### Work item
Starting at the first line below, copy through to the last line exactly.

━━ Dataset excerpts

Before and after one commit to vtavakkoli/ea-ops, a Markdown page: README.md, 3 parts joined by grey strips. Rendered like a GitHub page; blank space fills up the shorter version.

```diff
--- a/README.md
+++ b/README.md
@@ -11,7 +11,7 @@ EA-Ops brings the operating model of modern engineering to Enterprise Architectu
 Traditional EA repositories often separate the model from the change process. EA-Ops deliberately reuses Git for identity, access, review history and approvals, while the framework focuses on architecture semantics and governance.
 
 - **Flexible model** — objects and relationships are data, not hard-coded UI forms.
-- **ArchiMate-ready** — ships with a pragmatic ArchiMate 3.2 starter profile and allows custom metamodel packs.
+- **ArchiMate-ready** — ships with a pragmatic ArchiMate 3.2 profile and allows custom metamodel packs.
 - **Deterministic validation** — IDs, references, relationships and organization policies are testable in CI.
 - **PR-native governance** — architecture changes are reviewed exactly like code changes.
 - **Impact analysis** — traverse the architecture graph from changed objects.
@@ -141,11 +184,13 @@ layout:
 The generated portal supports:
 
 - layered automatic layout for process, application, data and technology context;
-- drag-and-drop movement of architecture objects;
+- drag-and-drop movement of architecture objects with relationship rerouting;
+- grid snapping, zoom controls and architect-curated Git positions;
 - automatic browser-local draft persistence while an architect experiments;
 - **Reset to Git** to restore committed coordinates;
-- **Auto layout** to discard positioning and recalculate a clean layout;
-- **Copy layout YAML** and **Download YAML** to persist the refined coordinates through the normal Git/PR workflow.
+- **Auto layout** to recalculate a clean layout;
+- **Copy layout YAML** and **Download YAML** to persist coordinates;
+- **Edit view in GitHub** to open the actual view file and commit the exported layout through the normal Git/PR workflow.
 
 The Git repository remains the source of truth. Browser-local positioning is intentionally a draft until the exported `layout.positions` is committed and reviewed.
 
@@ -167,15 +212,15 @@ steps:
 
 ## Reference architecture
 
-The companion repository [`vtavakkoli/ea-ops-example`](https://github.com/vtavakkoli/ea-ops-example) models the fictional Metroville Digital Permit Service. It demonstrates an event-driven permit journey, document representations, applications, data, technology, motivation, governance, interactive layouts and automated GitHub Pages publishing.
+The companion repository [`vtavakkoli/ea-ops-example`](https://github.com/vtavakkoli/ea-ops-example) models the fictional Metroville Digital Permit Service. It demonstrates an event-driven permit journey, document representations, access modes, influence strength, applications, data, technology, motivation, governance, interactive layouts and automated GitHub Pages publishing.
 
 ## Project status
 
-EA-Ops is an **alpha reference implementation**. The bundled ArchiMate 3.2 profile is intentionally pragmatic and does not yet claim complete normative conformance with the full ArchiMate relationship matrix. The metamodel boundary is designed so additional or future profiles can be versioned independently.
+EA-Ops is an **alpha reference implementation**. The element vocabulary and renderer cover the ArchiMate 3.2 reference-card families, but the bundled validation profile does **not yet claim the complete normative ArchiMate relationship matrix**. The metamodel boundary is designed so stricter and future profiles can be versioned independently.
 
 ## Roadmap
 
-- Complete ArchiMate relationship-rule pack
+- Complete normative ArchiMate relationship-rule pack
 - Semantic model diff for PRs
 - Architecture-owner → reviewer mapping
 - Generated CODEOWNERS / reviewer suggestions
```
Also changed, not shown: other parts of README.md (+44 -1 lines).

━━━━

### Task solution
Before and after one commit to vtavakkoli/ea-ops, a Markdown page: README.md, 3 parts joined by grey strips. Rendered like a GitHub page; blank space fills up the shorter version.

```diff
--- a/README.md
+++ b/README.md
@@ -11,7 +11,7 @@ EA-Ops brings the operating model of modern engineering to Enterprise Architectu
 Traditional EA repositories often separate the model from the change process. EA-Ops deliberately reuses Git for identity, access, review history and approvals, while the framework focuses on architecture semantics and governance.
 
 - **Flexible model** — objects and relationships are data, not hard-coded UI forms.
-- **ArchiMate-ready** — ships with a pragmatic ArchiMate 3.2 starter profile and allows custom metamodel packs.
+- **ArchiMate-ready** — ships with a pragmatic ArchiMate 3.2 profile and allows custom metamodel packs.
 - **Deterministic validation** — IDs, references, relationships and organization policies are testable in CI.
 - **PR-native governance** — architecture changes are reviewed exactly like code changes.
 - **Impact analysis** — traverse the architecture graph from changed objects.
@@ -141,11 +184,13 @@ layout:
 The generated portal supports:
 
 - layered automatic layout for process, application, data and technology context;
-- drag-and-drop movement of architecture objects;
+- drag-and-drop movement of architecture objects with relationship rerouting;
+- grid snapping, zoom controls and architect-curated Git positions;
 - automatic browser-local draft persistence while an architect experiments;
 - **Reset to Git** to restore committed coordinates;
-- **Auto layout** to discard positioning and recalculate a clean layout;
-- **Copy layout YAML** and **Download YAML** to persist the refined coordinates through the normal Git/PR workflow.
+- **Auto layout** to recalculate a clean layout;
+- **Copy layout YAML** and **Download YAML** to persist coordinates;
+- **Edit view in GitHub** to open the actual view file and commit the exported layout through the normal Git/PR workflow.
 
 The Git repository remains the source of truth. Browser-local positioning is intentionally a draft until the exported `layout.positions` is committed and reviewed.
 
@@ -167,15 +212,15 @@ steps:
 
 ## Reference architecture
 
-The companion repository [`vtavakkoli/ea-ops-example`](https://github.com/vtavakkoli/ea-ops-example) models the fictional Metroville Digital Permit Service. It demonstrates an event-driven permit journey, document representations, applications, data, technology, motivation, governance, interactive layouts and automated GitHub Pages publishing.
+The companion repository [`vtavakkoli/ea-ops-example`](https://github.com/vtavakkoli/ea-ops-example) models the fictional Metroville Digital Permit Service. It demonstrates an event-driven permit journey, document representations, access modes, influence strength, applications, data, technology, motivation, governance, interactive layouts and automated GitHub Pages publishing.
 
 ## Project status
 
-EA-Ops is an **alpha reference implementation**. The bundled ArchiMate 3.2 profile is intentionally pragmatic and does not yet claim complete normative conformance with the full ArchiMate relationship matrix. The metamodel boundary is designed so additional or future profiles can be versioned independently.
+EA-Ops is an **alpha reference implementation**. The element vocabulary and renderer cover the ArchiMate 3.2 reference-card families, but the bundled validation profile does **not yet claim the complete normative ArchiMate relationship matrix**. The metamodel boundary is designed so stricter and future profiles can be versioned independently.
 
 ## Roadmap
 
-- Complete ArchiMate relationship-rule pack
+- Complete normative ArchiMate relationship-rule pack
 - Semantic model diff for PRs
 - Architecture-owner → reviewer mapping
 - Generated CODEOWNERS / reviewer suggestions
```
Also changed, not shown: other parts of README.md (+44 -1 lines).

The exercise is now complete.